Eight hundred and fifty-five days. Assuming UFC bantamweight champion Dominick Cruz is able to hit his target return date and step back into the Octagon this upcoming February, 855 days is the minimum amount of time that “The Dominator” will have spent outside of competition. That’s a little over two years away from the cage. To call this situation unprecedented would probably be a bit much, but while we’ve seen champions forced to spend significant time away from the Octagon before, no one has been given more time to recover than Cruz.

When former heavyweight champion Frank Mir suffered multiple injuries in a motorcycle accident after he won his first heavyweight belt in 2004, the UFC decided to strip him of the title. Mir was back inside the Octagon after 20 months, but not only was he no longer the heavyweight champion, he didn’t even receive a shot at the championship upon his return. Meanwhile, less than 10 years later, Cruz is still the champion after missing over two years of action.

To be fair, the UFC did recently give another one of its champions, Georges St-Pierre, a sizeable chunk of time to recover from an injury comparable to the one that Cruz suffered. GSP went 19 months between his title defense wins over Jake Shields and Carlos Condit, and although there was a small push from fans and media to strip “Rush” of his belt, it never seemed like a realistic possibility. Part of that may have been due to the amount of time GSP has spent at the top of the heap in the welterweight division, but it also helped tremendously that Condit felt no need to defend his interim belt before meeting with St-Pierre.

With Cruz, it’s becoming more and more clear that the UFC’s patience with his recovery time is shrinking by the day. Since Cruz last defended his UFC bantamweight title on Oct. 1, 2011, his division has been utterly decimated by his replacement, interim champion Renan Barao. While the champion has been stuck on the sidelines, Barao has been doing work. The young Brazilian has dispatched Urijah Faber, Michael McDonald and Eddie Wineland with relative ease over the last 18 months, and his dominance has propelled him into the No. 6 spot in the UFC’s pound-for-pound rankings. Cruz, who is still ranked above Barao in the bantamweight division by default, is absent from the pound-for-pound list.

Now that Barao has established himself as a more-than-worthy replacement for “The Dominator,” it’s obvious that if Cruz can’t return on time and fight in February, then he’s going to end up having his belt taken away. After a two-year absence, it’s a move that the UFC is going to have to make. Holding up a division for a few months is forgivable, but when a few months becomes a few years, it turns into a serious problem. As devastating as it will be for Cruz, the UFC can’t afford to allow one of its growing divisions to sit in limbo any longer, especially when Barao already has as many interim title defenses as Cruz has UFC wins.
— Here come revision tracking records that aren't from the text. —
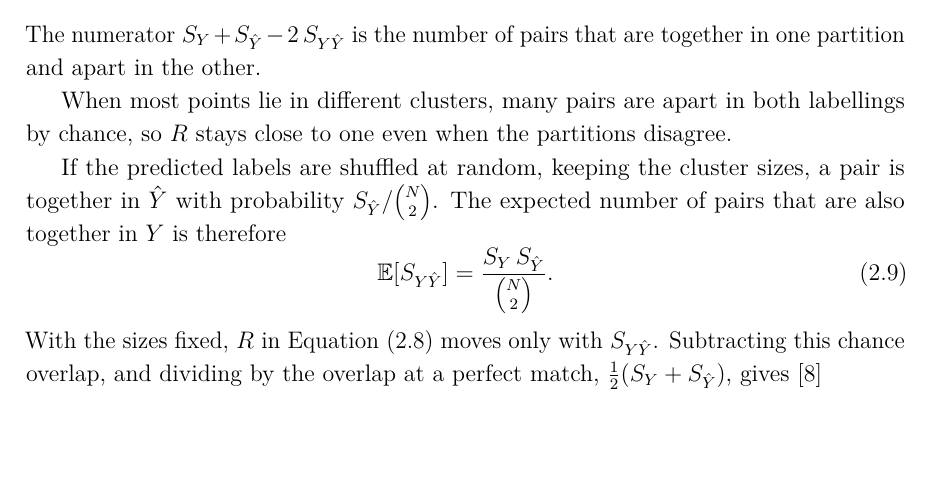
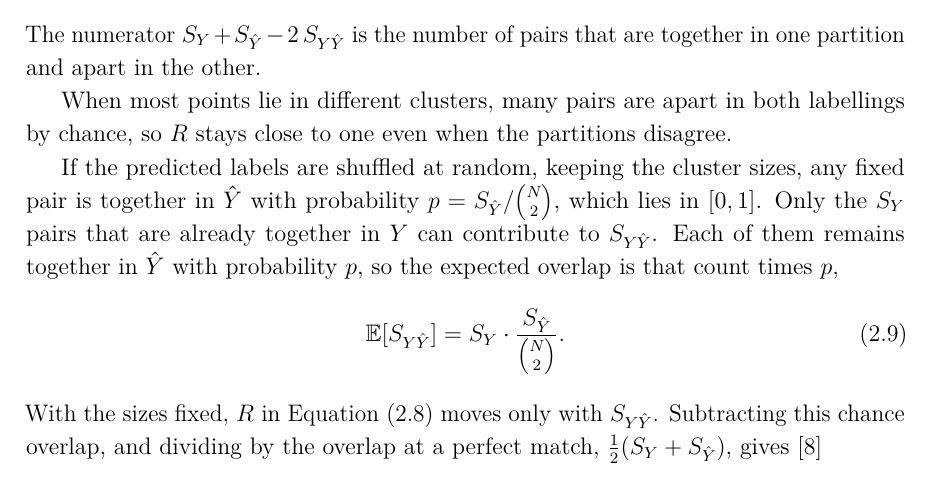
Before and after one commit to macktron/masters-thesis, a LaTeX thesis (main.tex, which reads sections/02_background/05_cluster_agreement_metrics.tex): part of page 23 of 71, cut so that both start at the same text, the shorter picture padded with empty space. The pictures show the PDF file main.pdf that the author committed with the source.

Commit message:
autosave: 2026-08-15T12:52:09Z

```diff
--- a/sections/02_background/05_cluster_agreement_metrics.tex
+++ b/sections/02_background/05_cluster_agreement_metrics.tex
@@ -32,12 +32,13 @@ The numerator $S_Y+S_{\hat{Y}}-2\,S_{Y\hat{Y}}$ is the number of pairs that are
 
 When most points lie in different clusters, many pairs are apart in both labellings by chance, so $R$ stays close to one even when the partitions disagree.
 
-If the predicted labels are shuffled at random, keeping the cluster sizes, a pair is together in $\hat{Y}$ with probability $S_{\hat{Y}}/\binom{N}{2}$.
-The expected number of pairs that are also together in $Y$ is therefore
+If the predicted labels are shuffled at random, keeping the cluster sizes, any fixed pair is together in $\hat{Y}$ with probability $p=S_{\hat{Y}}/\binom{N}{2}$, which lies in $[0,1]$.
+Only the $S_Y$ pairs that are already together in $Y$ can contribute to $S_{Y\hat{Y}}$.
+Each of them remains together in $\hat{Y}$ with probability $p$, so the expected overlap is that count times $p$,
 \begin{equation}\label{eq:bg:ari_expected}
   \E[S_{Y\hat{Y}}]
   =
-  \frac{S_Y\,S_{\hat{Y}}}{\binom{N}{2}}.
+  S_Y \cdot \frac{S_{\hat{Y}}}{\binom{N}{2}}.
 \end{equation}
 With the sizes fixed, $R$ in \cref{eq:bg:rand} moves only with $S_{Y\hat{Y}}$.
 Subtracting this chance overlap, and dividing by the overlap at a perfect match, $\tfrac12(S_Y+S_{\hat{Y}})$, gives \parencite{hubert1985comparing}
```
Also changed, not shown: main.pdf.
After all of the headaches the situation with Cruz has caused, it shouldn’t be much of a surprise that UFC President Dana White recently said the promotion is going to hash out an amount of time that a champion can sit on the sidelines before getting stripped of their belt. With many fans now starting to consider Barao the best fighter in the 135-pound division, it’s clear that Cruz has been away for a bit too long and the UFC is going to need to make sure this doesn’t happen again in the future. Barao has been an interim champion for longer than five of the true UFC champions have held their belts, and he’s had the UFC title wrapped around his waist more times than Cruz has inside the Octagon. There comes a point where the interim champion just can’t be considered interim anymore, and Barao has exceeded that.
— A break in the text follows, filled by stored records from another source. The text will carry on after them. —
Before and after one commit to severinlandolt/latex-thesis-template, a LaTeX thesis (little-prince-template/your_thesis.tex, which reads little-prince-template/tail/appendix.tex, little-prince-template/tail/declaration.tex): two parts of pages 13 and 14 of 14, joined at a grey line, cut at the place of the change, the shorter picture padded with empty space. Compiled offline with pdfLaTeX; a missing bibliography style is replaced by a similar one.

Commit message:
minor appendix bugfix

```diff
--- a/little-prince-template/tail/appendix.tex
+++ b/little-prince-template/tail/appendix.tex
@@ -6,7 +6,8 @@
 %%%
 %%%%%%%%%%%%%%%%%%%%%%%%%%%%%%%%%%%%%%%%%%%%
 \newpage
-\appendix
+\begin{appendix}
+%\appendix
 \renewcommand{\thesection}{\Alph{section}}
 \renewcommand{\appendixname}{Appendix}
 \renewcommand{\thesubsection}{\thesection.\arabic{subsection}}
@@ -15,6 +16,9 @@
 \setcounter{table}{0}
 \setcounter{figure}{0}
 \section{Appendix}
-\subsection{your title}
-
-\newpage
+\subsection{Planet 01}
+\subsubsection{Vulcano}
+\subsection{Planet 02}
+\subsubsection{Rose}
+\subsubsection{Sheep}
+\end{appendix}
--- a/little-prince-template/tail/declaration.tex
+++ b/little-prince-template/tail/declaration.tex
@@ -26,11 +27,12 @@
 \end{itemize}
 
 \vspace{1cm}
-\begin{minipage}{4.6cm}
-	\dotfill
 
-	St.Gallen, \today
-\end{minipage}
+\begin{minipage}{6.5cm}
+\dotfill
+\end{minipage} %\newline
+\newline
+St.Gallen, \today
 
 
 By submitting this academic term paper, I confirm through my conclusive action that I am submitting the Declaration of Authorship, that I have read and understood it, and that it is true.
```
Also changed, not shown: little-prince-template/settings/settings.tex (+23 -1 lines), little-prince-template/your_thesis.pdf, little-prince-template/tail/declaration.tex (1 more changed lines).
Despite probably letting Cruz hold onto the belt for more than a few months too long, things won’t be a complete disaster as long as “The Dominator” is able to return on schedule early next year. For better or worse, the amount of hype the UFC has allowed Barao to build during his interim title run has made the eventual title-unification fight perhaps the most anticipated bout in the history of the bantamweight division. As long as the UFC is able to capitalize on the opportunity to promote one of the most enticing fights it can put together at the moment, the entire Cruz saga will have been worth it.

Still, the Cruz/Barao match-up is nothing more than an incredible bright spot on an otherwise horrible situation. The fans have spoken, and they have a serious dislike for interim titles. When a fighter like Barao holds one of those belts for a significant period of time, it only serves to drive the MMA community crazy. The UFC can’t bank on another long layoff for a champion working out as well as the situation has with Cruz, and the promotion can’t afford to get bitten by this problem again. That means the UFC is going to have to create some sort of time frame that exists before an interim champion becomes an (un)disputed one.
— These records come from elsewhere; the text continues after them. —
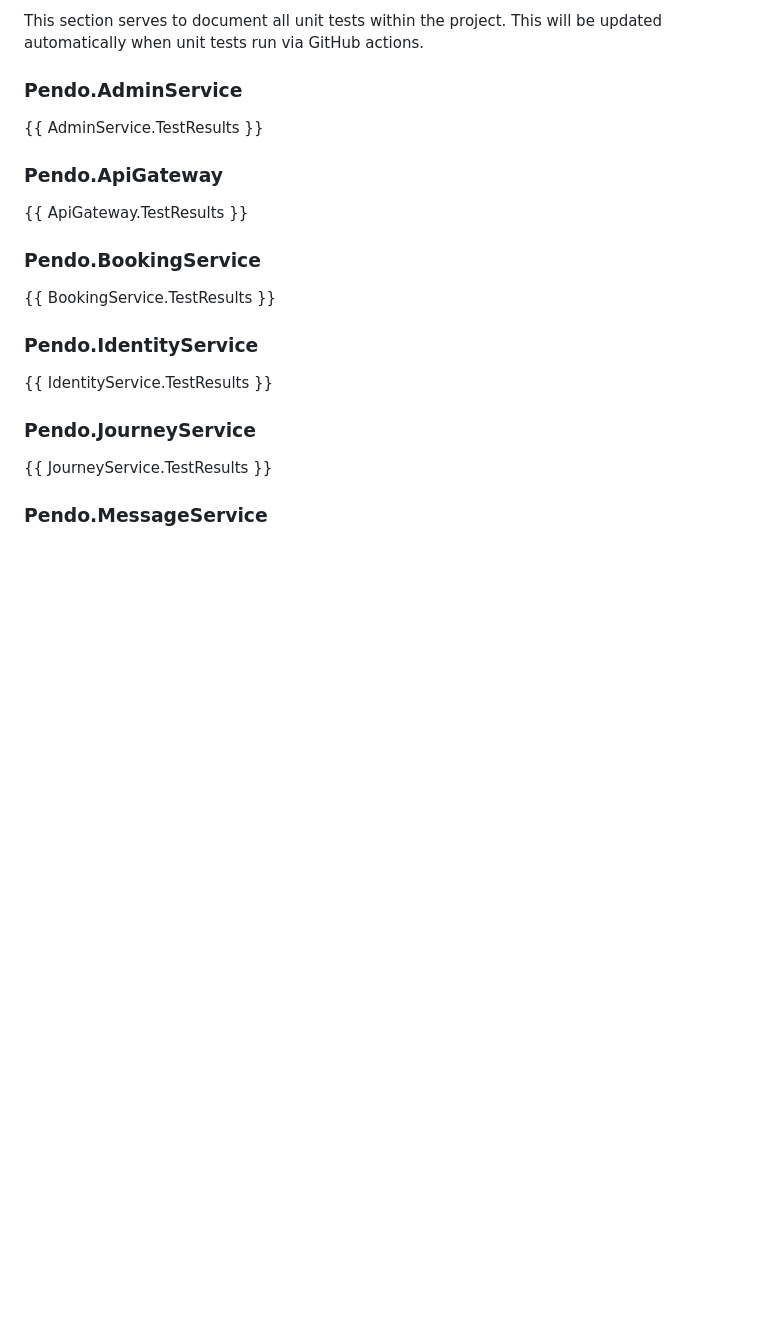
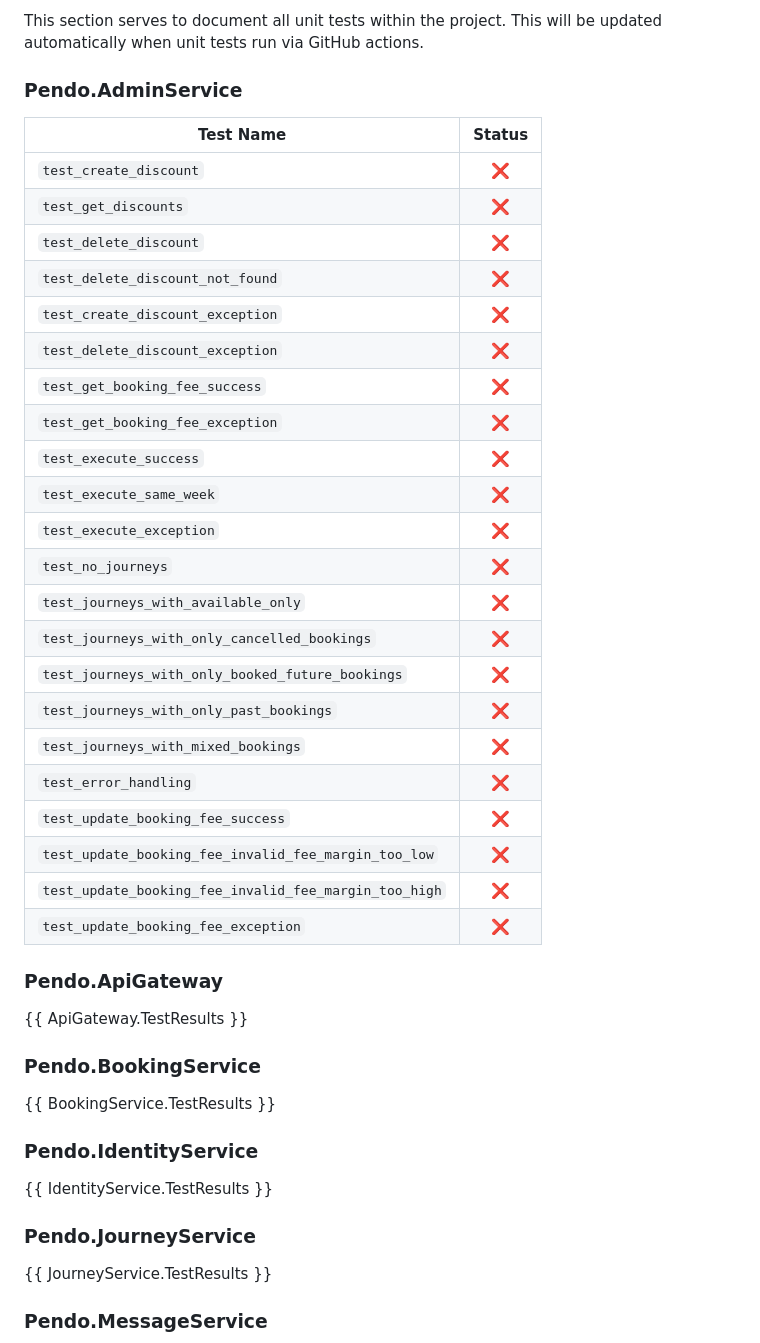
Before and after one commit to COMP2913-24-25/Pendolare, a Markdown page: wiki/Tests.md, the part around the change. Rendered like a GitHub page; blank space fills up the shorter version.

Commit message:
AUTO COMMIT: update AdminService test list

```diff
--- a/wiki/Tests.md
+++ b/wiki/Tests.md
@@ -12,7 +12,30 @@ Each service, where possible, has a high degree of unit test coverage. In additi
 This section serves to document all unit tests within the project. This will be updated automatically when unit tests run via GitHub actions.
 
 ### Pendo.AdminService
-{{ AdminService.TestResults }}
+| Test Name | Status |
+|-----------|:------:|
+| `test_create_discount` | ❌ |
+| `test_get_discounts` | ❌ |
+| `test_delete_discount` | ❌ |
+| `test_delete_discount_not_found` | ❌ |
+| `test_create_discount_exception` | ❌ |
+| `test_delete_discount_exception` | ❌ |
+| `test_get_booking_fee_success` | ❌ |
+| `test_get_booking_fee_exception` | ❌ |
+| `test_execute_success` | ❌ |
+| `test_execute_same_week` | ❌ |
+| `test_execute_exception` | ❌ |
+| `test_no_journeys` | ❌ |
+| `test_journeys_with_available_only` | ❌ |
+| `test_journeys_with_only_cancelled_bookings` | ❌ |
+| `test_journeys_with_only_booked_future_bookings` | ❌ |
+| `test_journeys_with_only_past_bookings` | ❌ |
+| `test_journeys_with_mixed_bookings` | ❌ |
+| `test_error_handling` | ❌ |
+| `test_update_booking_fee_success` | ❌ |
+| `test_update_booking_fee_invalid_fee_margin_too_low` | ❌ |
+| `test_update_booking_fee_invalid_fee_margin_too_high` | ❌ |
+| `test_update_booking_fee_exception` | ❌ |
 
 ### Pendo.ApiGateway
 {{ ApiGateway.TestResults }}
```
Photo: Renan Barao (Esther Lin/MMA Fighting)

About The Author

Vince Carey
Staff Writer

Vince Carey has been writing about the sport of mixed martial arts since 2010. Although he is just 21 years old, the Omaha-based writer is looking to provide readers with interesting content on all things related to MMA.